In these cases, the Frame Averaged shots really were turning out better – where there was meant to be motion, capturing that movement was my default way of shooting, and it’s always smoothed out any issues.
Looking back to the Breakwater, I could find a couple of areas where there might be a small issue with movement (specifically movement between light and dark lighting during the same exposure).
Again, in this case, a traditional long exposure or frame averaged shot would also be perfectly acceptable (noting that we’re exchanging the risk of changes in movement between shadows and highlights for camera movement due to the extended time, in doing so).
So where does that leave us with Dual Exposure+?
To my mind, in a really good place.
It’s yet another tool on my camera that can help me get the shot. It saves me worrying about balancing particularly challenging exposures, plus the reduction in post-processing and clean-up time – delivering reliably good results in specific circumstances.
It’s not the perfect tool for capturing movement (the blending between the two exposures becomes a little messy).
It’s also not the ideal way to capture lights that are moving (such as car trails) – remember, the short exposure is for the highlights, the longer exposure is only for the shadows.
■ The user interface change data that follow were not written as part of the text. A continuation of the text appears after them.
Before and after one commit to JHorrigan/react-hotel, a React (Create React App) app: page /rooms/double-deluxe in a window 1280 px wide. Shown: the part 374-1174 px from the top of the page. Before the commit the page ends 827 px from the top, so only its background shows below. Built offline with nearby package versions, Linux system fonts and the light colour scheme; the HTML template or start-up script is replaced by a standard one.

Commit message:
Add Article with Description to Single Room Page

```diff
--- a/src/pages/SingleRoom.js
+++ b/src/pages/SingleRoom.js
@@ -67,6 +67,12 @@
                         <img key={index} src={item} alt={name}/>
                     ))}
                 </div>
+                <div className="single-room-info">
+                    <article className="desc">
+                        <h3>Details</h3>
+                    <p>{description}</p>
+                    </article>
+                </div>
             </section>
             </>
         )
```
For this, you’d be better off relying on a traditional long exposure or Frame Averaged shot instead.
However, it IS a fantastic tool for photographing static architecture and objects which would traditionally present a huge challenge in terms of high contrast areas. It allows us to capture incredible shadow detail at the same time as protecting the highlights in a single shot.
Beyond that, the reduction in general noise is pretty incredible – especially for such a relatively short exposure time in comparison to Frame Averaging.
I’m also excited to see what this can do with photographing the stars at night – as hinted at above, the way this works could give us an extra little boost when it comes to capturing those tiny points of light while avoiding the inclusion of all that distracting noise we’d expect to see in the sky.
Combined with the huge dynamic range that the IQ4 digital back already sports, along with the flexibility of the Phase One Frame Averaging function that’s built into the camera, this is a great addition to an already very capable toolset – meaning I have another tool to use when met with a difficult setup to shoot.
At present, the Lab version is limited to ISO400 and a longest base image duration of 0.8 seconds – but that’s the point of the new Phase One Lab feature, to give photographers something to try in the field while the guys there just keep on tweaking things and making these tools even better for the future.
Is it perfect? Not yet.
Do I appreciate a company that’s willing to get bleeding edge technology, pushing the envelope of what camera systems can do, in the hands of photographers to use well ahead of time?